Screenshot and code edit data:

BEGIN

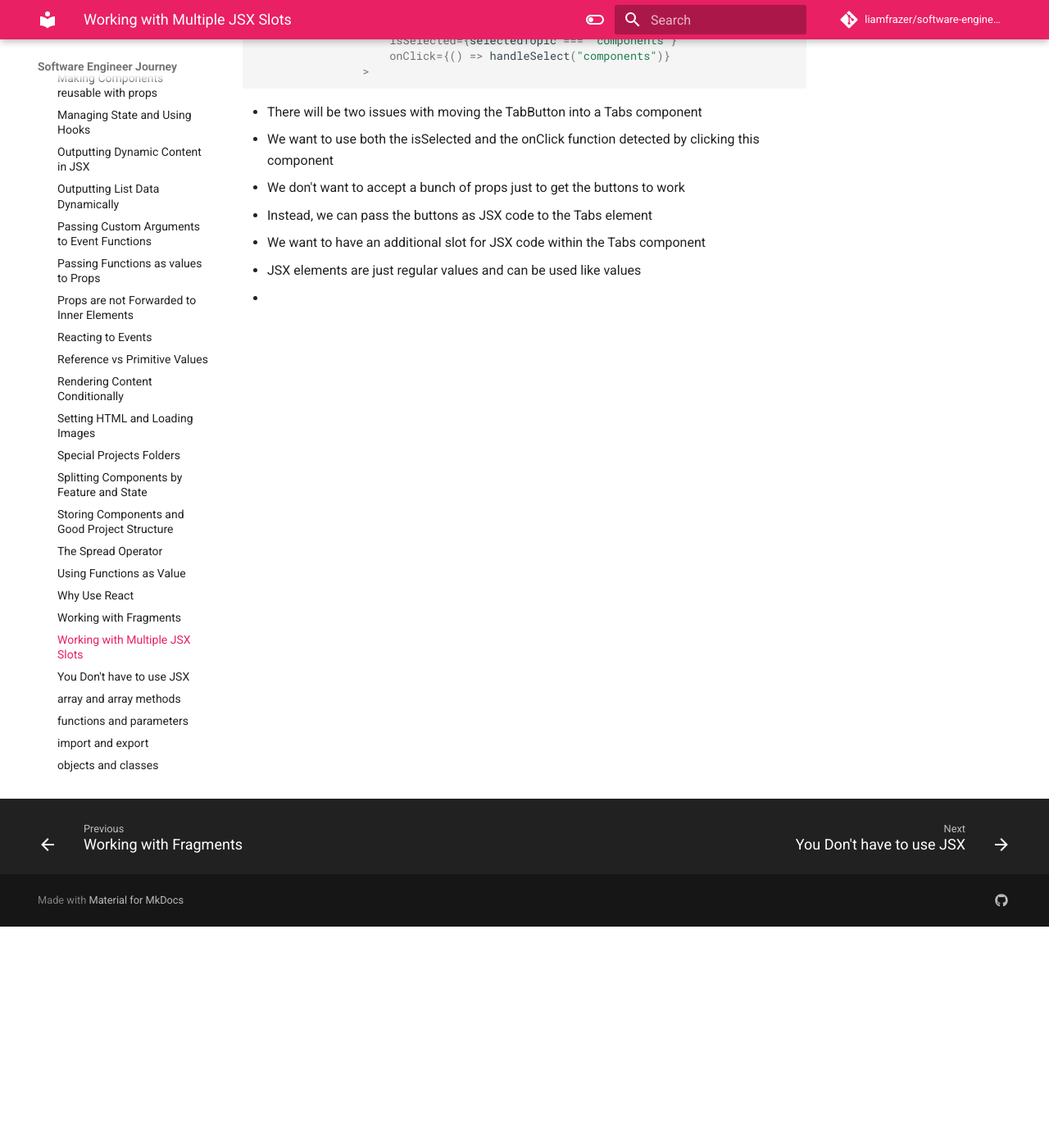
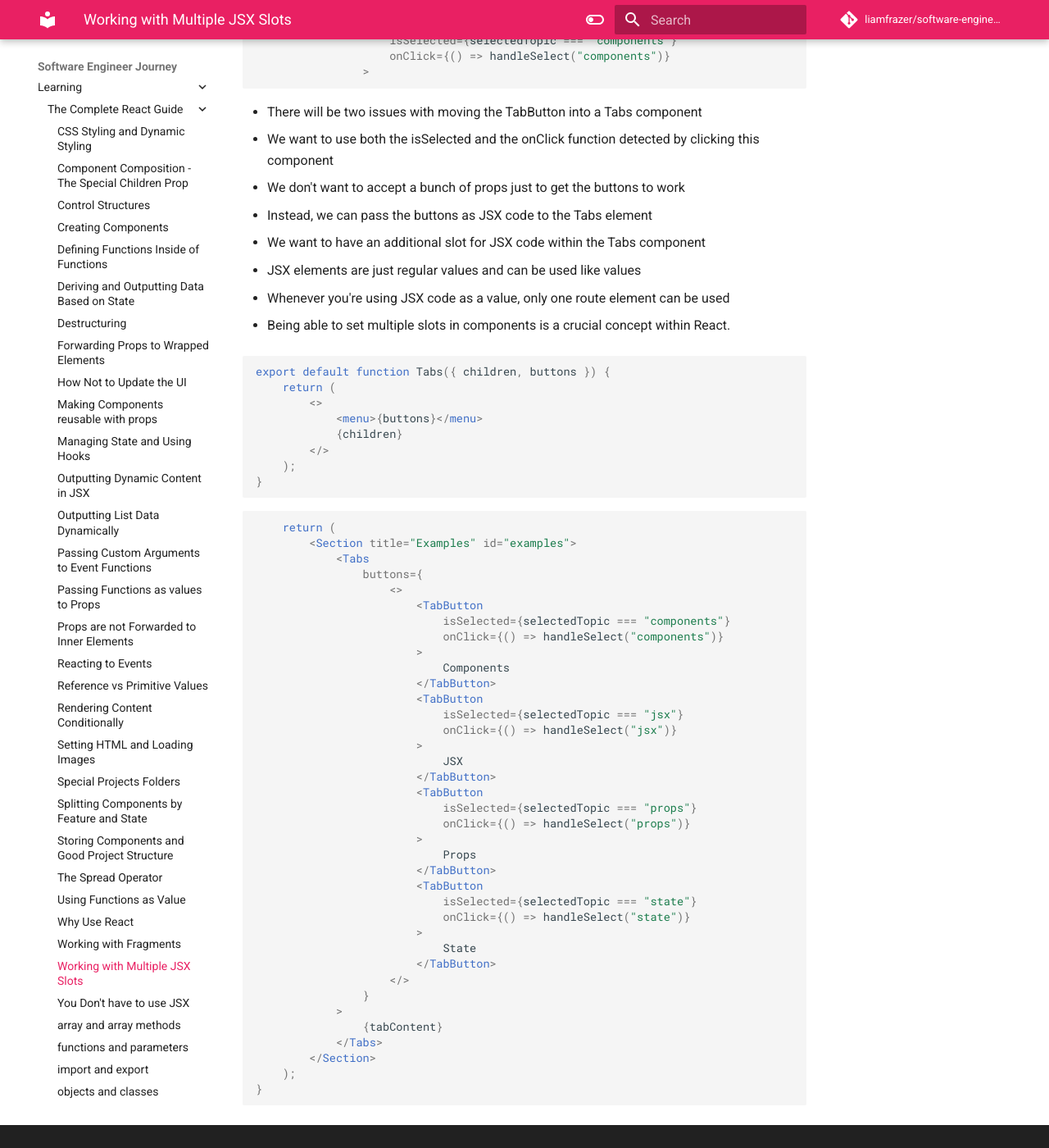
Before and after one commit to liamfrazer/software-engineer-journey, an MkDocs documentation site: the page built from docs/Learning/The Complete React Guide/Working with Multiple JSX Slots.md, in a window 1280 px wide and 1400 px high, scrolled down 270 px. Shown: the whole window at 82% size. Built offline with MkDocs 1.6.1 and Material for MkDocs 9.7.7, drawn with Linux system fonts in a browser that asks for light colours; comment, search, counter and statistics services are not loaded.

Commit message:
vault backup: 2023-12-21 18:33:09

````diff
--- a/docs/Learning/The Complete React Guide/Working with Multiple JSX Slots.md
+++ b/docs/Learning/The Complete React Guide/Working with Multiple JSX Slots.md
@@ -3,6 +3,7 @@
   - react
   - jsx
   - slots
+  - components
 ---
 # Working with Multiple JSX Slots
 
@@ -24,4 +25,58 @@
 * We want to have an additional slot for JSX code within the Tabs component
 
 * JSX elements are just regular values and can be used like values
-*
+* Whenever you're using JSX code as a value, only one route element can be used
+
+* Being able to set multiple slots in components is a crucial concept within React.
+
+```jsx
+export default function Tabs({ children, buttons }) {
+	return (
+		<>
+			<menu>{buttons}</menu>
+			{children}
+		</>
+	);
+}
+
+```
+```jsx
+	return (
+		<Section title="Examples" id="examples">
+			<Tabs
+				buttons={
+					<>
+						<TabButton
+							isSelected={selectedTopic === "components"}
+							onClick={() => handleSelect("components")}
+						>
+							Components
+						</TabButton>
+						<TabButton
+							isSelected={selectedTopic === "jsx"}
+							onClick={() => handleSelect("jsx")}
+						>
+							JSX
+						</TabButton>
+						<TabButton
+							isSelected={selectedTopic === "props"}
+							onClick={() => handleSelect("props")}
+						>
+							Props
+						</TabButton>
+						<TabButton
+							isSelected={selectedTopic === "state"}
+							onClick={() => handleSelect("state")}
+						>
+							State
+						</TabButton>
+					</>
+				}
+			>
+				{tabContent}
+			</Tabs>
+		</Section>
+	);
+}
+
+```
````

END

▶ _Goal of the exercise_:
Reproduce the data word for word; no pictures.

▶ _Answer area_:
Before and after one commit to liamfrazer/software-engineer-journey, an MkDocs documentation site: the page built from docs/Learning/The Complete React Guide/Working with Multiple JSX Slots.md, in a window 1280 px wide and 1400 px high, scrolled down 270 px. Shown: the whole window at 82% size. Built offline with MkDocs 1.6.1 and Material for MkDocs 9.7.7, drawn with Linux system fonts in a browser that asks for light colours; comment, search, counter and statistics services are not loaded.

Commit message:
vault backup: 2023-12-21 18:33:09

````diff
--- a/docs/Learning/The Complete React Guide/Working with Multiple JSX Slots.md
+++ b/docs/Learning/The Complete React Guide/Working with Multiple JSX Slots.md
@@ -3,6 +3,7 @@
   - react
   - jsx
   - slots
+  - components
 ---
 # Working with Multiple JSX Slots
 
@@ -24,4 +25,58 @@
 * We want to have an additional slot for JSX code within the Tabs component
 
 * JSX elements are just regular values and can be used like values
-*
+* Whenever you're using JSX code as a value, only one route element can be used
+
+* Being able to set multiple slots in components is a crucial concept within React.
+
+```jsx
+export default function Tabs({ children, buttons }) {
+	return (
+		<>
+			<menu>{buttons}</menu>
+			{children}
+		</>
+	);
+}
+
+```
+```jsx
+	return (
+		<Section title="Examples" id="examples">
+			<Tabs
+				buttons={
+					<>
+						<TabButton
+							isSelected={selectedTopic === "components"}
+							onClick={() => handleSelect("components")}
+						>
+							Components
+						</TabButton>
+						<TabButton
+							isSelected={selectedTopic === "jsx"}
+							onClick={() => handleSelect("jsx")}
+						>
+							JSX
+						</TabButton>
+						<TabButton
+							isSelected={selectedTopic === "props"}
+							onClick={() => handleSelect("props")}
+						>
+							Props
+						</TabButton>
+						<TabButton
+							isSelected={selectedTopic === "state"}
+							onClick={() => handleSelect("state")}
+						>
+							State
+						</TabButton>
+					</>
+				}
+			>
+				{tabContent}
+			</Tabs>
+		</Section>
+	);
+}
+
+```
````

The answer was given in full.